Automated technologies were integral in curbing the spread of the virus in China. Ecommerce giants used robots to make deliveries during lockdown. Alibaba and other household names were already ahead of the curve in using robot warehouses.
The U.S. will see a similar trend towards automation technologies. This will be one aspect of the larger new economy.
If the technology improves faster than demand grows, many of the new ecommerce jobs mentioned above may disappear.
How Businesses Can Manage the Long-Term Effects of COVID-19 on Ecommerce
- If you haven’t already, set up your online business. You’ll want to move at least part of your business online. This will help you stay competitive during and after the COVID-19 pandemic. We recommend starting on a marketplace like eBay or Amazon; building up sales on your own website could take months.
- Diversify your supply base. Sourcing from many suppliers will ensure you get your inventory when it’s needed. As the coronavirus disrupts manufacturing, you won’t want all your eggs in one basket. If your main supply base is in the U.S. or China, consider other countries like Mexico, Brazil, or India.
- Diversify fulfillment. Services like FBA and Walmart Fulfillment Services can drop you anytime, as many FBA sellers learned the hard way. Relying on a single fulfillment service gives your business an Achilles’ heel.
- Diversify your sales channels. Use many platforms to sell your product. You can start selling on eBay and Amazon, then branch out to Walmart or create your own online store. Multichannel software, like ChannelReply for customer service, will help prevent things from getting too complicated.
- Communicate with buyers. Communicate the measures your company is taking to ensure quick and safe delivery. Send regular updates about supply chain disruptions. Tell customers and employees what you are doing to protect their health.
- Revise forecasts. If the outbreak will impact your business in a big way, you may want to revise your sales forecasts and targets.
- US businesses: Apply for an SBA loan. On March 27, President Trump signed a $2 trillion stimulus package. This is an effort to keep the economy intact while the US fights the coronavirus. The package includes more than $370 billion to help small businesses. If your business is struggling, you can apply for an Economic Injury Disaster Loan here.
- Move away from on-demand buying.
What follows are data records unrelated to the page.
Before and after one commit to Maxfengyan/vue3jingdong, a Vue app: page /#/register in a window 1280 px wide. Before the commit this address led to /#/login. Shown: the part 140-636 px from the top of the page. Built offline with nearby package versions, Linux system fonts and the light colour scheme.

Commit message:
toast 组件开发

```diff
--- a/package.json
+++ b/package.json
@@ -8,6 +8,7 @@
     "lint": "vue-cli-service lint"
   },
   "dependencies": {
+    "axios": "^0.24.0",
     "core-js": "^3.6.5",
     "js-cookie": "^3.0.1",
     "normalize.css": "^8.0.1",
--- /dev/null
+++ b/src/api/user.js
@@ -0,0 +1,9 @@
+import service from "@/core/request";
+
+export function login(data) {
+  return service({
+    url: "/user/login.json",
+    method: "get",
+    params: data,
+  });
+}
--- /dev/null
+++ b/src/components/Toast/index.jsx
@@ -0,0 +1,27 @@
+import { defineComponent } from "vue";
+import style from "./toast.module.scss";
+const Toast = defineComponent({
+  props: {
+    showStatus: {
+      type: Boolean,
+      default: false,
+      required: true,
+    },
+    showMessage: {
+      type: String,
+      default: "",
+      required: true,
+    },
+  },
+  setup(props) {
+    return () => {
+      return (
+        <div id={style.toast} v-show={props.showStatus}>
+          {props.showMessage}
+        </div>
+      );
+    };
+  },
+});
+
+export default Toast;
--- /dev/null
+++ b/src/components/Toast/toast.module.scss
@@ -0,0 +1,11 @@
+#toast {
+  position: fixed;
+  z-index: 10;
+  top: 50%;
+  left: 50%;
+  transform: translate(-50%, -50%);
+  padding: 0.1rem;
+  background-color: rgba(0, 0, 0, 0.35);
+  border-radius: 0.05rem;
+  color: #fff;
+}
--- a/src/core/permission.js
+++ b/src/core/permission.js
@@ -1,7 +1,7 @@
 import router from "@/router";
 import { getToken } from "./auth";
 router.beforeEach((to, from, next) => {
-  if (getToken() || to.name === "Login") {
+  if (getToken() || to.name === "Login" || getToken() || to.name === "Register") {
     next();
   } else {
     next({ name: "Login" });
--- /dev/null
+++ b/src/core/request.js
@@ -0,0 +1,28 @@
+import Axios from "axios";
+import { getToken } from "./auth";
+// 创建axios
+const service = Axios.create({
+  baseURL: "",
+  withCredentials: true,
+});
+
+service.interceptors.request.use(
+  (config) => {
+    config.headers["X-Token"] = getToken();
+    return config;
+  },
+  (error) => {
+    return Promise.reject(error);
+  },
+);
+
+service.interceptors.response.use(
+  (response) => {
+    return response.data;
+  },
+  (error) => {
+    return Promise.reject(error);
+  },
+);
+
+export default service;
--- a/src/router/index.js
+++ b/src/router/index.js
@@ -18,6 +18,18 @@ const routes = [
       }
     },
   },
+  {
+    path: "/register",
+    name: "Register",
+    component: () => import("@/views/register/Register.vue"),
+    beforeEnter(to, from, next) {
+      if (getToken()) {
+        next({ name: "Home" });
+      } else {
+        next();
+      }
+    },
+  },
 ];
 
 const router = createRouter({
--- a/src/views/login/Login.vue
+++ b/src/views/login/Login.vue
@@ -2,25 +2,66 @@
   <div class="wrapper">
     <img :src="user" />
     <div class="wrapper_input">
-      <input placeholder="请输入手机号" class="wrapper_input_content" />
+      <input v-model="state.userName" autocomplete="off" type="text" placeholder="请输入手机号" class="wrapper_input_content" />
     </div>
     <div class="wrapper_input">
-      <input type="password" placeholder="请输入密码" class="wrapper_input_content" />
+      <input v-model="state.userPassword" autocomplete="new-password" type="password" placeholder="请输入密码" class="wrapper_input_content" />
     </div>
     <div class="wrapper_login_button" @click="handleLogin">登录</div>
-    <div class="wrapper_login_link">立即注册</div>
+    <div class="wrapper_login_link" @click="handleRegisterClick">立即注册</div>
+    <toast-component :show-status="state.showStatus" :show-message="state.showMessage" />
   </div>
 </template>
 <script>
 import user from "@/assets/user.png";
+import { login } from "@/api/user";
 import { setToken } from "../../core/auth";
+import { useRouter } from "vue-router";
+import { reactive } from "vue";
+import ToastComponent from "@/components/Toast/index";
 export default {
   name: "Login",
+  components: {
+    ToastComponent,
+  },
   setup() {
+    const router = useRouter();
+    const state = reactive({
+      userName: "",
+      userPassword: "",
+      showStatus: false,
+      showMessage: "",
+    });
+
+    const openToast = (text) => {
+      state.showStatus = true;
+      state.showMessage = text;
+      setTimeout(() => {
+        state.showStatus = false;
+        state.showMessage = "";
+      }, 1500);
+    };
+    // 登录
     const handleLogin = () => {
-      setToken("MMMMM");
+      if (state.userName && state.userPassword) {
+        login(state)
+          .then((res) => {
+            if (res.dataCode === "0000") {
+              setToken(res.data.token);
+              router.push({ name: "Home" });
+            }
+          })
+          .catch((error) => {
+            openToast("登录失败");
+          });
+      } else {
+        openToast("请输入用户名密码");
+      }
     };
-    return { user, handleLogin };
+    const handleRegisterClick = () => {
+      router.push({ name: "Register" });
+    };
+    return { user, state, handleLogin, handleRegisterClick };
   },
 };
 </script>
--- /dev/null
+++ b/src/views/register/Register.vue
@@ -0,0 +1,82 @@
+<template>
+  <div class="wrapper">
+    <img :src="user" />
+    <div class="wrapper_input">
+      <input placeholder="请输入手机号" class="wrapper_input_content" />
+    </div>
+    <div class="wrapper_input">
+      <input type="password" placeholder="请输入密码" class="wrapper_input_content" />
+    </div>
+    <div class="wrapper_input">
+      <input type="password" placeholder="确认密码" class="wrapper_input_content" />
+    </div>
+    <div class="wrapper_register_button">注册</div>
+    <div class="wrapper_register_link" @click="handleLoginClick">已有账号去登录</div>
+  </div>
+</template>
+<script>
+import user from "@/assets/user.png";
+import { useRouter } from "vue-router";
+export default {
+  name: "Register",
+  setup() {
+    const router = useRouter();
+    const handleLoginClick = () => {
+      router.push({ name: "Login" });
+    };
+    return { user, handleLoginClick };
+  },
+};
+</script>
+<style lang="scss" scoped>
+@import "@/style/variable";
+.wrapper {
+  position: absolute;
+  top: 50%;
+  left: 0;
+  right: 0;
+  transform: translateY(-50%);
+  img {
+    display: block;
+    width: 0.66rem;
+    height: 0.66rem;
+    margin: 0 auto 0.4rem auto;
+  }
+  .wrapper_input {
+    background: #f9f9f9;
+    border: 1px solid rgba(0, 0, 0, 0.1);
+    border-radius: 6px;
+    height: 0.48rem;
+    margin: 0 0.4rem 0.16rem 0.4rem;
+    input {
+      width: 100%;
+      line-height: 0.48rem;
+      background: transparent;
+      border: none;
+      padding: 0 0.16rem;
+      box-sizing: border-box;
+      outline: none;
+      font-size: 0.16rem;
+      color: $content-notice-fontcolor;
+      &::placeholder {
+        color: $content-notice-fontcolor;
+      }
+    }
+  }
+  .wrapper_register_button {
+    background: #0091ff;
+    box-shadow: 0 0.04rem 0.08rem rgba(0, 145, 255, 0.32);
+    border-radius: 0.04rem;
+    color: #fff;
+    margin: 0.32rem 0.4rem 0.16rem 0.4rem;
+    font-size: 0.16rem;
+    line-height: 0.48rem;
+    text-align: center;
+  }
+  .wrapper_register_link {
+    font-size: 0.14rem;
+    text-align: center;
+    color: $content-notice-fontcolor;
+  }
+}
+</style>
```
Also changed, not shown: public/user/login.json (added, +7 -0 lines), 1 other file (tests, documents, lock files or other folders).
The coronavirus pandemic will likely drive a lasting shift towards buying in bulk. Begin keeping more inventory. This will help you keep up with both panic buying and future bulk buying trends.
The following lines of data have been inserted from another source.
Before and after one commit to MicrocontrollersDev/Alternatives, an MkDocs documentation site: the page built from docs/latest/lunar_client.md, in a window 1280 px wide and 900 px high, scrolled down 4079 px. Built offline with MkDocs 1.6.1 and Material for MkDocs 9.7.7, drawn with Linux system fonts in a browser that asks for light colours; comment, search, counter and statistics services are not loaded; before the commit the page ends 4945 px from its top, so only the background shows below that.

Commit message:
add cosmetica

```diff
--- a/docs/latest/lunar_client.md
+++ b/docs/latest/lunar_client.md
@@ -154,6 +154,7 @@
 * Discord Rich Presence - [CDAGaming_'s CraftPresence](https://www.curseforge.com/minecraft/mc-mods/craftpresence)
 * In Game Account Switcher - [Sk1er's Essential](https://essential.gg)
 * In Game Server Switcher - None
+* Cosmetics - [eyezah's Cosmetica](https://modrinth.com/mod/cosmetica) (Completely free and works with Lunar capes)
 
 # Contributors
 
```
- Invest in digital advertising. While people are staying home, they are spending more leisure time in front of screens. Get your company more exposure by ramping up your online advertising strategy. Experiment with social media and streaming services like YouTube.
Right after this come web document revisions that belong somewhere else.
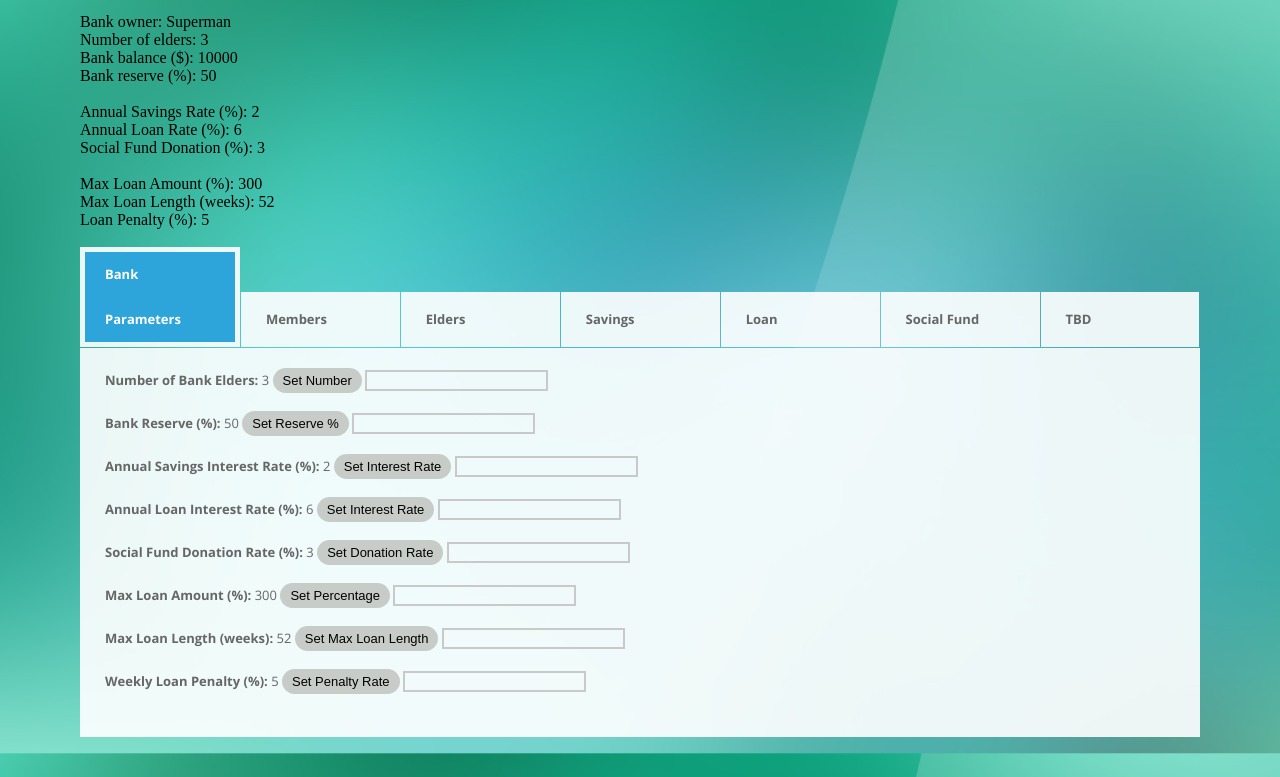
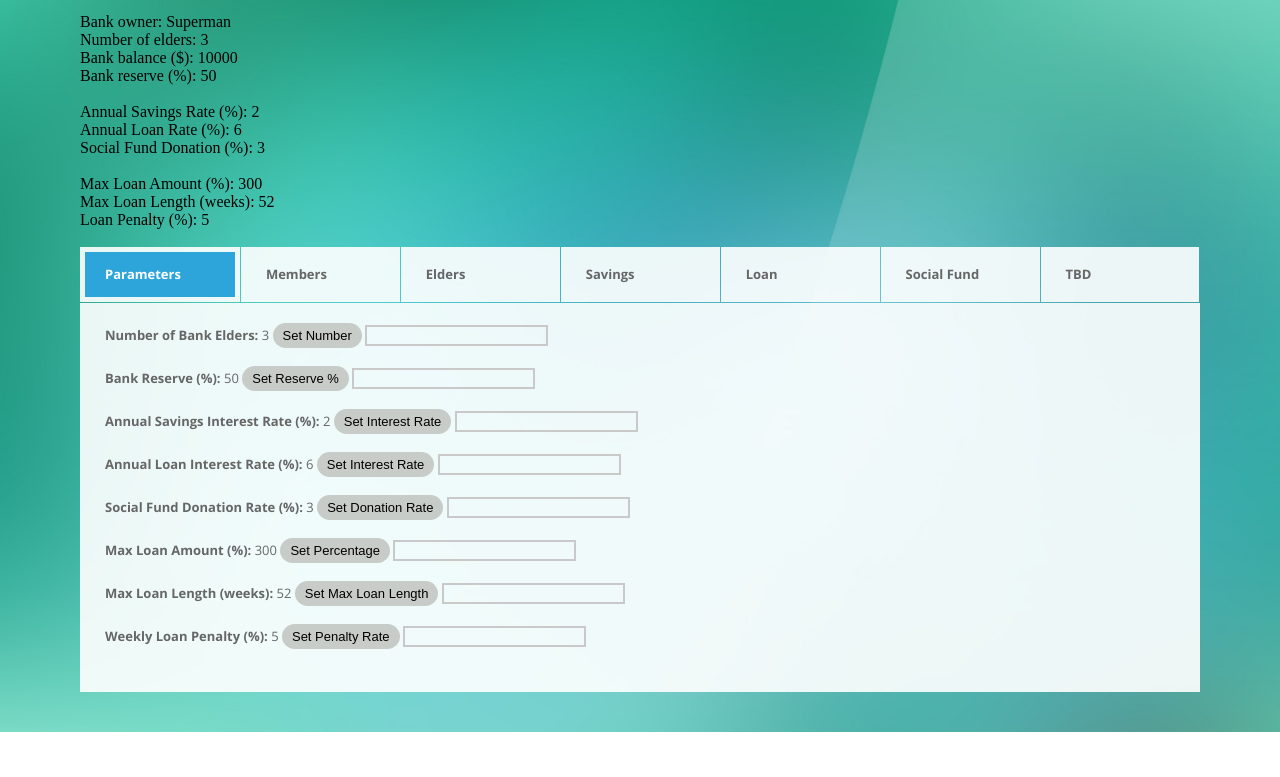
Before and after one commit to huang-pan/village-bank, a plain HTML site: page Source/index.html in a window 1280 px wide. Shown: the part 100-877 px from the top of the page. After the commit the page ends 832 px from the top, so only its background shows below. Drawn offline with nearby package versions, Linux system fonts and the light colour scheme.

Commit message:
added index.zip

```diff
--- a/Source/index.html
+++ b/Source/index.html
@@ -102,7 +102,7 @@
 			<!-- tabs -->
 			<div class="sky-tabs sky-tabs-amount-7 sky-tabs-pos-top-justify sky-tabs-anim-flip sky-tabs-response-to-icons">
 				<input type="radio" name="sky-tabs" checked id="sky-tab1" class="sky-tab-content-1">
-				<label for="sky-tab1"><span><span><b>Bank Parameters</b></span></span></label>
+				<label for="sky-tab1"><span><span><b>Parameters</b></span></span></label>
 
 				<input type="radio" name="sky-tabs" id="sky-tab2" class="sky-tab-content-2">
 				<label for="sky-tab2"><span><span><b>Members</b></span></span></label>
```
Also changed, not shown: 4 other files.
- Invest in virtual experiences. Look for more ways to deliver virtual experiences to your customers. Offer things like in-store demonstrations or virtual salespeople online. This makes your company more competitive in the ecommerce landscape.
The COVID-19 pandemic is causing things to change every day. We’ve provided the best predictions we can here, but keep an eye on the news and adapt to changes in demand. The long-term effects of the coronavirus on ecommerce may not match anyone’s expectations.